## [Exercise]
Note each line in the data holding the string "新增执行快照只增加" and report it.

## [Data to process]

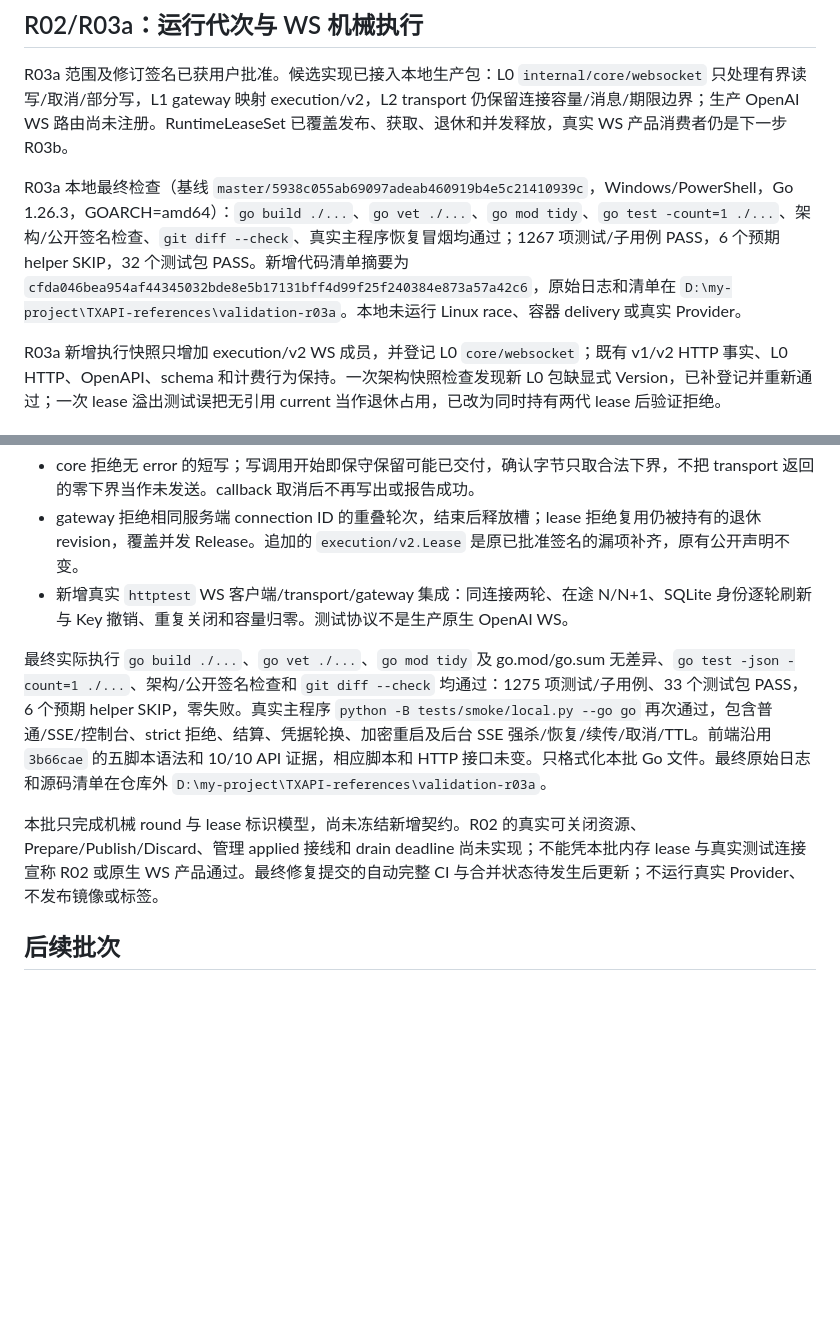
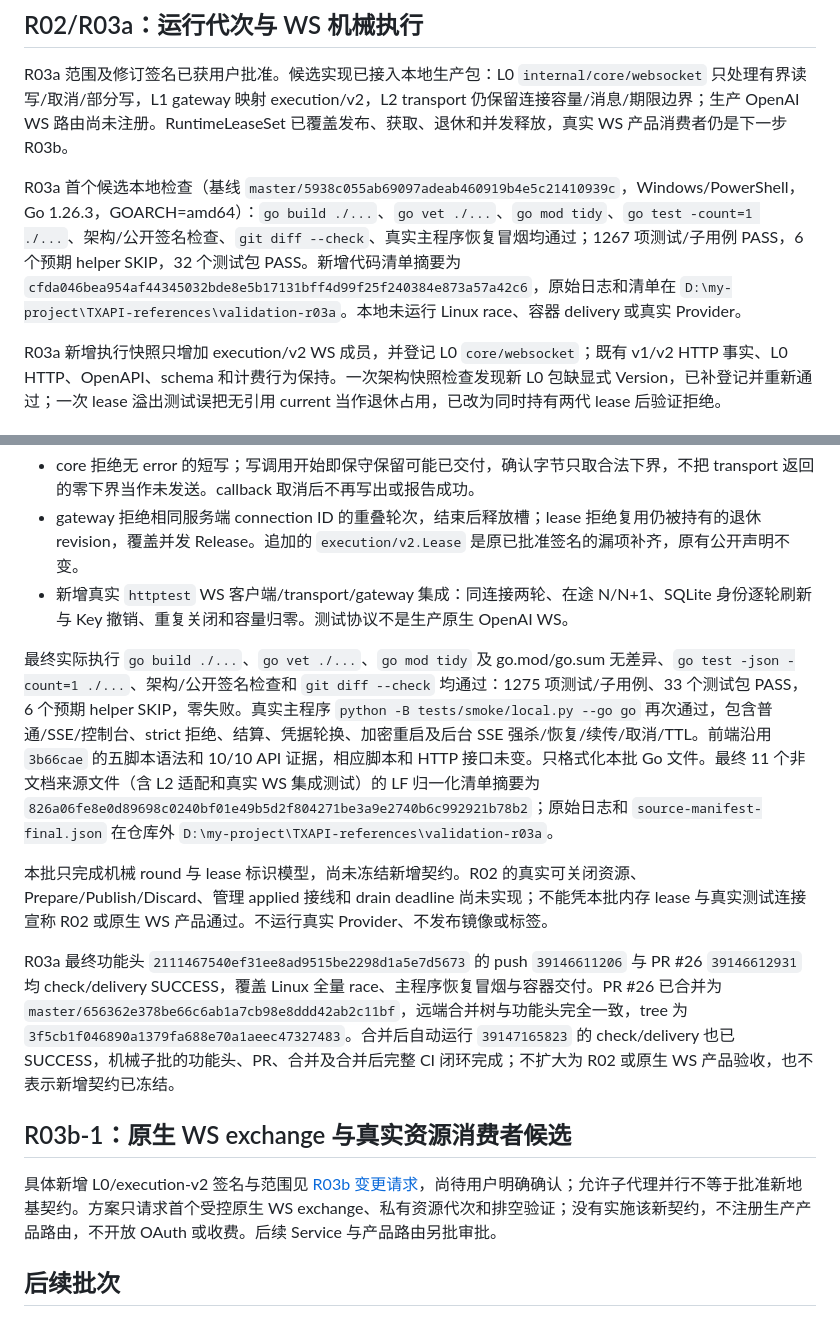
Before and after one commit to ANRCM0/TXAPI, a Markdown page: REFERENCE-ADOPTION-PROGRESS.md, 2 parts joined by grey strips. Drawn GitHub-style; blank space fills up the shorter version.

Commit message:
docs(websocket): record mechanical acceptance and propose native exchange

```diff
--- a/REFERENCE-ADOPTION-PROGRESS.md
+++ b/REFERENCE-ADOPTION-PROGRESS.md
@@ -88,7 +88,7 @@ R00 六文件归一化 LF 的清单摘要：`c568e2427005ee20dfac65ac19742699ed0
 
 R03a 范围及修订签名已获用户批准。候选实现已接入本地生产包：L0 `internal/core/websocket` 只处理有界读写/取消/部分写，L1 gateway 映射 execution/v2，L2 transport 仍保留连接容量/消息/期限边界；生产 OpenAI WS 路由尚未注册。RuntimeLeaseSet 已覆盖发布、获取、退休和并发释放，真实 WS 产品消费者仍是下一步 R03b。
 
-R03a 本地最终检查（基线 `master/5938c055ab69097adeab460919b4e5c21410939c`，Windows/PowerShell，Go 1.26.3，GOARCH=amd64）：`go build ./...`、`go vet ./...`、`go mod tidy`、`go test -count=1 ./...`、架构/公开签名检查、`git diff --check`、真实主程序恢复冒烟均通过；1267 项测试/子用例 PASS，6 个预期 helper SKIP，32 个测试包 PASS。新增代码清单摘要为 `cfda046bea954af44345032bde8e5b17131bff4d99f25f240384e873a57a42c6`，原始日志和清单在 `D:\my-project\TXAPI-references\validation-r03a`。本地未运行 Linux race、容器 delivery 或真实 Provider。
+R03a 首个候选本地检查（基线 `master/5938c055ab69097adeab460919b4e5c21410939c`，Windows/PowerShell，Go 1.26.3，GOARCH=amd64）：`go build ./...`、`go vet ./...`、`go mod tidy`、`go test -count=1 ./...`、架构/公开签名检查、`git diff --check`、真实主程序恢复冒烟均通过；1267 项测试/子用例 PASS，6 个预期 helper SKIP，32 个测试包 PASS。新增代码清单摘要为 `cfda046bea954af44345032bde8e5b17131bff4d99f25f240384e873a57a42c6`，原始日志和清单在 `D:\my-project\TXAPI-references\validation-r03a`。本地未运行 Linux race、容器 delivery 或真实 Provider。
 
 R03a 新增执行快照只增加 execution/v2 WS 成员，并登记 L0 `core/websocket`；既有 v1/v2 HTTP 事实、L0 HTTP、OpenAPI、schema 和计费行为保持。一次架构快照检查发现新 L0 包缺显式 Version，已补登记并重新通过；一次 lease 溢出测试误把无引用 current 当作退休占用，已改为同时持有两代 lease 后验证拒绝。
 
@@ -100,9 +100,15 @@ R03a 新增执行快照只增加 execution/v2 WS 成员，并登记 L0 `core/web
 - gateway 拒绝相同服务端 connection ID 的重叠轮次，结束后释放槽；lease 拒绝复用仍被持有的退休 revision，覆盖并发 Release。追加的 `execution/v2.Lease` 是原已批准签名的漏项补齐，原有公开声明不变。
 - 新增真实 `httptest` WS 客户端/transport/gateway 集成：同连接两轮、在途 N/N+1、SQLite 身份逐轮刷新与 Key 撤销、重复关闭和容量归零。测试协议不是生产原生 OpenAI WS。
 
-最终实际执行 `go build ./...`、`go vet ./...`、`go mod tidy` 及 go.mod/go.sum 无差异、`go test -json -count=1 ./...`、架构/公开签名检查和 `git diff --check` 均通过：1275 项测试/子用例、33 个测试包 PASS，6 个预期 helper SKIP，零失败。真实主程序 `python -B tests/smoke/local.py --go go` 再次通过，包含普通/SSE/控制台、strict 拒绝、结算、凭据轮换、加密重启及后台 SSE 强杀/恢复/续传/取消/TTL。前端沿用 `3b66cae` 的五脚本语法和 10/10 API 证据，相应脚本和 HTTP 接口未变。只格式化本批 Go 文件。最终原始日志和源码清单在仓库外 `D:\my-project\TXAPI-references\validation-r03a`。
+最终实际执行 `go build ./...`、`go vet ./...`、`go mod tidy` 及 go.mod/go.sum 无差异、`go test -json -count=1 ./...`、架构/公开签名检查和 `git diff --check` 均通过：1275 项测试/子用例、33 个测试包 PASS，6 个预期 helper SKIP，零失败。真实主程序 `python -B tests/smoke/local.py --go go` 再次通过，包含普通/SSE/控制台、strict 拒绝、结算、凭据轮换、加密重启及后台 SSE 强杀/恢复/续传/取消/TTL。前端沿用 `3b66cae` 的五脚本语法和 10/10 API 证据，相应脚本和 HTTP 接口未变。只格式化本批 Go 文件。最终 11 个非文档来源文件（含 L2 适配和真实 WS 集成测试）的 LF 归一化清单摘要为 `826a06fe8e0d89698c0240bf01e49b5d2f804271be3a9e2740b6c992921b78b2`；原始日志和 `source-manifest-final.json` 在仓库外 `D:\my-project\TXAPI-references\validation-r03a`。
 
-本批只完成机械 round 与 lease 标识模型，尚未冻结新增契约。R02 的真实可关闭资源、Prepare/Publish/Discard、管理 applied 接线和 drain deadline 尚未实现；不能凭本批内存 lease 与真实测试连接宣称 R02 或原生 WS 产品通过。最终修复提交的自动完整 CI 与合并状态待发生后更新；不运行真实 Provider、不发布镜像或标签。
+本批只完成机械 round 与 lease 标识模型，尚未冻结新增契约。R02 的真实可关闭资源、Prepare/Publish/Discard、管理 applied 接线和 drain deadline 尚未实现；不能凭本批内存 lease 与真实测试连接宣称 R02 或原生 WS 产品通过。不运行真实 Provider、不发布镜像或标签。
+
+R03a 最终功能头 `2111467540ef31ee8ad9515be2298d1a5e7d5673` 的 push `39146611206` 与 PR #26 `39146612931` 均 check/delivery SUCCESS，覆盖 Linux 全量 race、主程序恢复冒烟与容器交付。PR #26 已合并为 `master/656362e378be66c6ab1a7cb98e8ddd42ab2c11bf`，远端合并树与功能头完全一致，tree 为 `3f5cb1f046890a1379fa688e70a1aeec47327483`。合并后自动运行 `39147165823` 的 check/delivery 也已 SUCCESS，机械子批的功能头、PR、合并及合并后完整 CI 闭环完成；不扩大为 R02 或原生 WS 产品验收，也不表示新增契约已冻结。
+
+## R03b-1：原生 WS exchange 与真实资源消费者候选
+
+具体新增 L0/execution-v2 签名与范围见 [R03b 变更请求](REFERENCE-R03B-CHANGE-REQUEST.md)，尚待用户明确确认；允许子代理并行不等于批准新地基契约。方案只请求首个受控原生 WS exchange、私有资源代次和排空验证；没有实施该新契约，不注册生产产品路由，不开放 OAuth 或收费。后续 Service 与产品路由另批审批。
 
 ## 后续批次
 
```
Also changed, not shown: REFERENCE-R03A-CHANGE-REQUEST.md (+1 -1 lines), REFERENCE-R03B-CHANGE-REQUEST.md (added, +217 -0 lines).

## [Solved exercise]
 R03a 新增执行快照只增加 execution/v2 WS 成员，并登记 L0 `core/websocket`；既有 v1/v2 HTTP 事实、L0 HTTP、OpenAPI、schema 和计费行为保持。一次架构快照检查发现新 L0 包缺显式 Version，已补登记并重新通过；一次 lease 溢出测试误把无引用 current 当作退休占用，已改为同时持有两代 lease 后验证拒绝。
@@ -100,9 +100,15 @@ R03a 新增执行快照只增加 execution/v2 WS 成员，并登记 L0 `core/web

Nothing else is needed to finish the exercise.